──────── Provided material
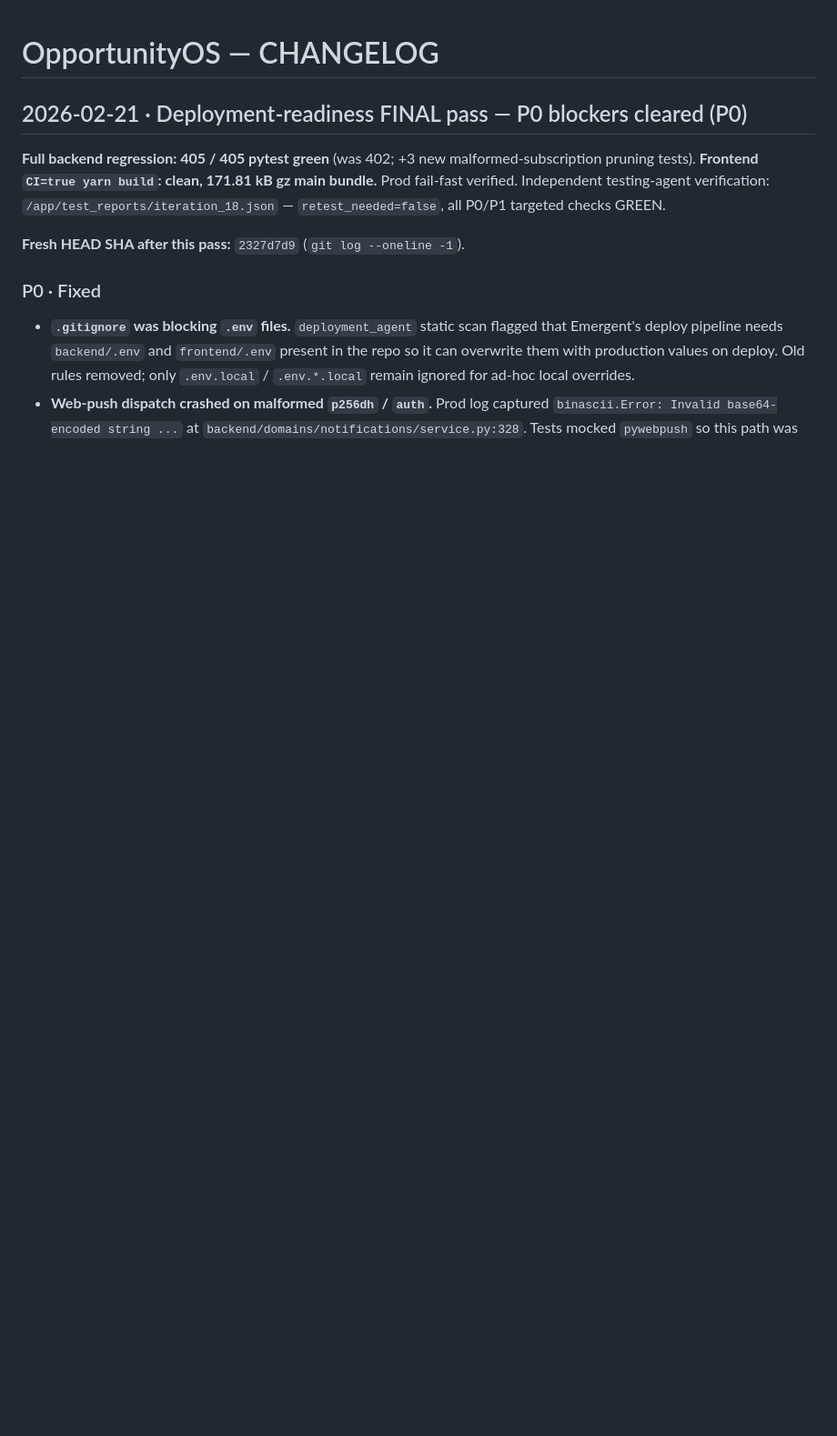
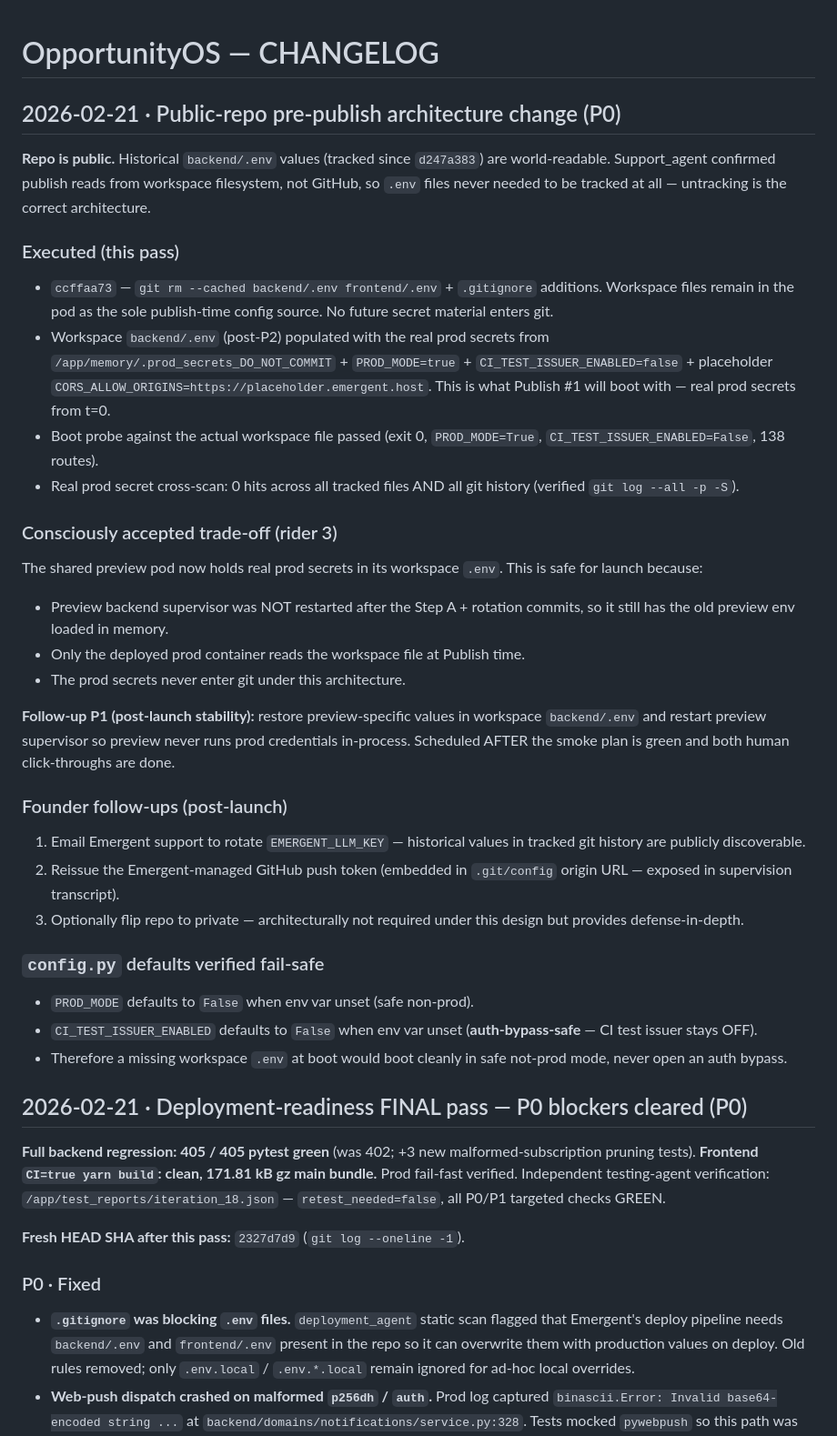
Before and after one commit to purposehealthcareasia-tech/opportunityos, a Markdown page: memory/CHANGELOG.md, the part around the change. Shown at 91% size. Drawn GitHub-style; blank space fills up the shorter version.

Commit message:
docs: CHANGELOG entry for public-repo untrack architecture + rider 3 follow-up

```diff
--- a/memory/CHANGELOG.md
+++ b/memory/CHANGELOG.md
@@ -1,4 +1,55 @@
 # OpportunityOS — CHANGELOG
+
+## 2026-02-21 · Public-repo pre-publish architecture change (P0)
+
+**Repo is public.** Historical `backend/.env` values (tracked since
+`d247a383`) are world-readable. Support_agent confirmed publish reads
+from workspace filesystem, not GitHub, so `.env` files never needed to
+be tracked at all — untracking is the correct architecture.
+
+### Executed (this pass)
+- `ccffaa73` — `git rm --cached backend/.env frontend/.env` + `.gitignore`
+  additions. Workspace files remain in the pod as the sole publish-time
+  config source. No future secret material enters git.
+- Workspace `backend/.env` (post-P2) populated with the real prod
+  secrets from `/app/memory/.prod_secrets_DO_NOT_COMMIT` +
+  `PROD_MODE=true` + `CI_TEST_ISSUER_ENABLED=false` + placeholder
+  `CORS_ALLOW_ORIGINS=https://placeholder.emergent.host`. This is what
+  Publish #1 will boot with — real prod secrets from t=0.
+- Boot probe against the actual workspace file passed (exit 0,
+  `PROD_MODE=True`, `CI_TEST_ISSUER_ENABLED=False`, 138 routes).
+- Real prod secret cross-scan: 0 hits across all tracked files AND all
+  git history (verified `git log --all -p -S`).
+
+### Consciously accepted trade-off (rider 3)
+The shared preview pod now holds real prod secrets in its workspace
+`.env`. This is safe for launch because:
+- Preview backend supervisor was NOT restarted after the Step A + rotation
+  commits, so it still has the old preview env loaded in memory.
+- Only the deployed prod container reads the workspace file at
+  Publish time.
+- The prod secrets never enter git under this architecture.
+
+**Follow-up P1 (post-launch stability):** restore preview-specific
+values in workspace `backend/.env` and restart preview supervisor so
+preview never runs prod credentials in-process. Scheduled AFTER the
+smoke plan is green and both human click-throughs are done.
+
+### Founder follow-ups (post-launch)
+1. Email Emergent support to rotate `EMERGENT_LLM_KEY` — historical
+   values in tracked git history are publicly discoverable.
+2. Reissue the Emergent-managed GitHub push token (embedded in
+   `.git/config` origin URL — exposed in supervision transcript).
+3. Optionally flip repo to private — architecturally not required
+   under this design but provides defense-in-depth.
+
+### `config.py` defaults verified fail-safe
+- `PROD_MODE` defaults to `False` when env var unset (safe non-prod).
+- `CI_TEST_ISSUER_ENABLED` defaults to `False` when env var unset
+  (**auth-bypass-safe** — CI test issuer stays OFF).
+- Therefore a missing workspace `.env` at boot would boot cleanly in
+  safe not-prod mode, never open an auth bypass.
+
 
 ## 2026-02-21 · Deployment-readiness FINAL pass — P0 blockers cleared (P0)
 
```
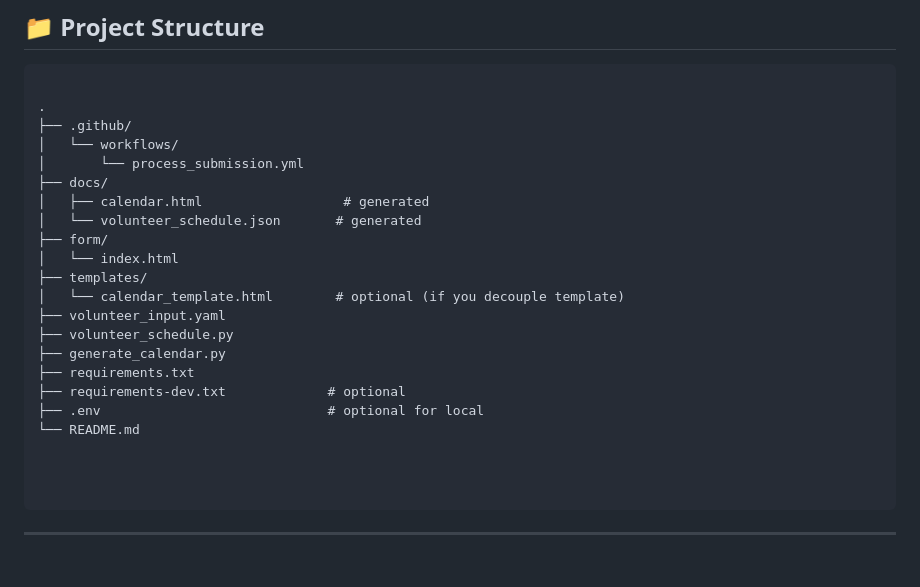
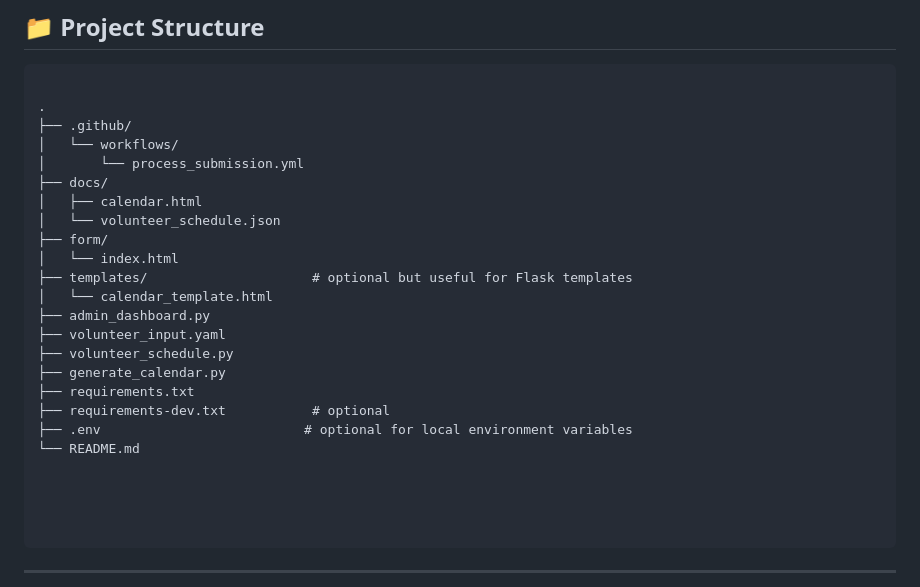
Before and after one commit to clgi-technology/volunteer-schedular, a Markdown page: README.md, the part around the change. Drawn GitHub-style; blank space fills up the shorter version.

```diff
--- a/README.md
+++ b/README.md
@@ -24,19 +24,21 @@ This project enables volunteers to submit their availability for multiple roles,
 │   └── workflows/
 │       └── process_submission.yml
 ├── docs/
-│   ├── calendar.html                  # generated
-│   └── volunteer_schedule.json       # generated
+│   ├── calendar.html
+│   └── volunteer_schedule.json
 ├── form/
 │   └── index.html
-├── templates/
-│   └── calendar_template.html        # optional (if you decouple template)
+├── templates/                     # optional but useful for Flask templates
+│   └── calendar_template.html
+├── admin_dashboard.py
 ├── volunteer_input.yaml
 ├── volunteer_schedule.py
 ├── generate_calendar.py
 ├── requirements.txt
-├── requirements-dev.txt             # optional
-├── .env                             # optional for local
+├── requirements-dev.txt           # optional
+├── .env                          # optional for local environment variables
 └── README.md
+
 
 
 
```
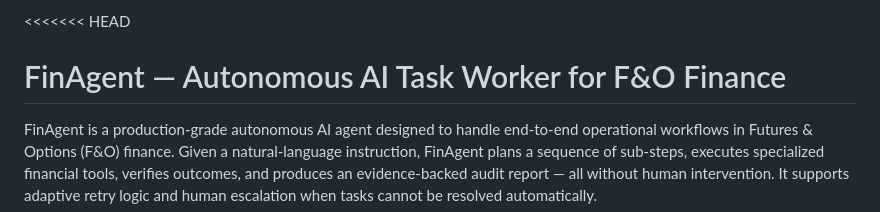
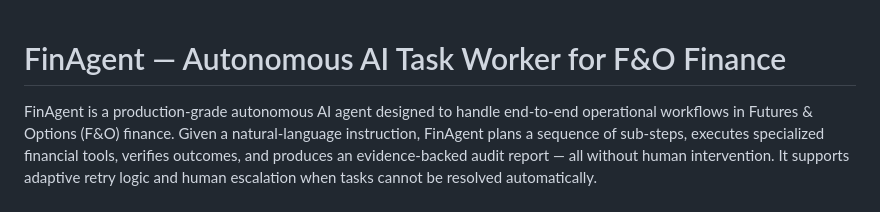
Before and after one commit to PRANAV-MAGARDE/CetrAlign, a Markdown page: README.md, the part around the change. GitHub-like rendering.

```diff
--- a/README.md
+++ b/README.md
@@ -1,4 +1,3 @@
-<<<<<<< HEAD
 # FinAgent — Autonomous AI Task Worker for F&O Finance
 
 FinAgent is a production-grade autonomous AI agent designed to handle end-to-end operational workflows in Futures & Options (F&O) finance. Given a natural-language instruction, FinAgent plans a sequence of sub-steps, executes specialized financial tools, verifies outcomes, and produces an evidence-backed audit report — all without human intervention. It supports adaptive retry logic and human escalation when tasks cannot be resolved automatically.
```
────────────────
### The problem
Leaving the images out, retype all the material above exactly.

### Exercise response
Before and after one commit to purposehealthcareasia-tech/opportunityos, a Markdown page: memory/CHANGELOG.md, the part around the change. Shown at 91% size. Drawn GitHub-style; blank space fills up the shorter version.

Commit message:
docs: CHANGELOG entry for public-repo untrack architecture + rider 3 follow-up

```diff
--- a/memory/CHANGELOG.md
+++ b/memory/CHANGELOG.md
@@ -1,4 +1,55 @@
 # OpportunityOS — CHANGELOG
+
+## 2026-02-21 · Public-repo pre-publish architecture change (P0)
+
+**Repo is public.** Historical `backend/.env` values (tracked since
+`d247a383`) are world-readable. Support_agent confirmed publish reads
+from workspace filesystem, not GitHub, so `.env` files never needed to
+be tracked at all — untracking is the correct architecture.
+
+### Executed (this pass)
+- `ccffaa73` — `git rm --cached backend/.env frontend/.env` + `.gitignore`
+  additions. Workspace files remain in the pod as the sole publish-time
+  config source. No future secret material enters git.
+- Workspace `backend/.env` (post-P2) populated with the real prod
+  secrets from `/app/memory/.prod_secrets_DO_NOT_COMMIT` +
+  `PROD_MODE=true` + `CI_TEST_ISSUER_ENABLED=false` + placeholder
+  `CORS_ALLOW_ORIGINS=https://placeholder.emergent.host`. This is what
+  Publish #1 will boot with — real prod secrets from t=0.
+- Boot probe against the actual workspace file passed (exit 0,
+  `PROD_MODE=True`, `CI_TEST_ISSUER_ENABLED=False`, 138 routes).
+- Real prod secret cross-scan: 0 hits across all tracked files AND all
+  git history (verified `git log --all -p -S`).
+
+### Consciously accepted trade-off (rider 3)
+The shared preview pod now holds real prod secrets in its workspace
+`.env`. This is safe for launch because:
+- Preview backend supervisor was NOT restarted after the Step A + rotation
+  commits, so it still has the old preview env loaded in memory.
+- Only the deployed prod container reads the workspace file at
+  Publish time.
+- The prod secrets never enter git under this architecture.
+
+**Follow-up P1 (post-launch stability):** restore preview-specific
+values in workspace `backend/.env` and restart preview supervisor so
+preview never runs prod credentials in-process. Scheduled AFTER the
+smoke plan is green and both human click-throughs are done.
+
+### Founder follow-ups (post-launch)
+1. Email Emergent support to rotate `EMERGENT_LLM_KEY` — historical
+   values in tracked git history are publicly discoverable.
+2. Reissue the Emergent-managed GitHub push token (embedded in
+   `.git/config` origin URL — exposed in supervision transcript).
+3. Optionally flip repo to private — architecturally not required
+   under this design but provides defense-in-depth.
+
+### `config.py` defaults verified fail-safe
+- `PROD_MODE` defaults to `False` when env var unset (safe non-prod).
+- `CI_TEST_ISSUER_ENABLED` defaults to `False` when env var unset
+  (**auth-bypass-safe** — CI test issuer stays OFF).
+- Therefore a missing workspace `.env` at boot would boot cleanly in
+  safe not-prod mode, never open an auth bypass.
+
 
 ## 2026-02-21 · Deployment-readiness FINAL pass — P0 blockers cleared (P0)
 
```
Before and after one commit to clgi-technology/volunteer-schedular, a Markdown page: README.md, the part around the change. Drawn GitHub-style; blank space fills up the shorter version.

```diff
--- a/README.md
+++ b/README.md
@@ -24,19 +24,21 @@ This project enables volunteers to submit their availability for multiple roles,
 │   └── workflows/
 │       └── process_submission.yml
 ├── docs/
-│   ├── calendar.html                  # generated
-│   └── volunteer_schedule.json       # generated
+│   ├── calendar.html
+│   └── volunteer_schedule.json
 ├── form/
 │   └── index.html
-├── templates/
-│   └── calendar_template.html        # optional (if you decouple template)
+├── templates/                     # optional but useful for Flask templates
+│   └── calendar_template.html
+├── admin_dashboard.py
 ├── volunteer_input.yaml
 ├── volunteer_schedule.py
 ├── generate_calendar.py
 ├── requirements.txt
-├── requirements-dev.txt             # optional
-├── .env                             # optional for local
+├── requirements-dev.txt           # optional
+├── .env                          # optional for local environment variables
 └── README.md
+
 
 
 
```
Before and after one commit to PRANAV-MAGARDE/CetrAlign, a Markdown page: README.md, the part around the change. GitHub-like rendering.

```diff
--- a/README.md
+++ b/README.md
@@ -1,4 +1,3 @@
-<<<<<<< HEAD
 # FinAgent — Autonomous AI Task Worker for F&O Finance
 
 FinAgent is a production-grade autonomous AI agent designed to handle end-to-end operational workflows in Futures & Options (F&O) finance. Given a natural-language instruction, FinAgent plans a sequence of sub-steps, executes specialized financial tools, verifies outcomes, and produces an evidence-backed audit report — all without human intervention. It supports adaptive retry logic and human escalation when tasks cannot be resolved automatically.
```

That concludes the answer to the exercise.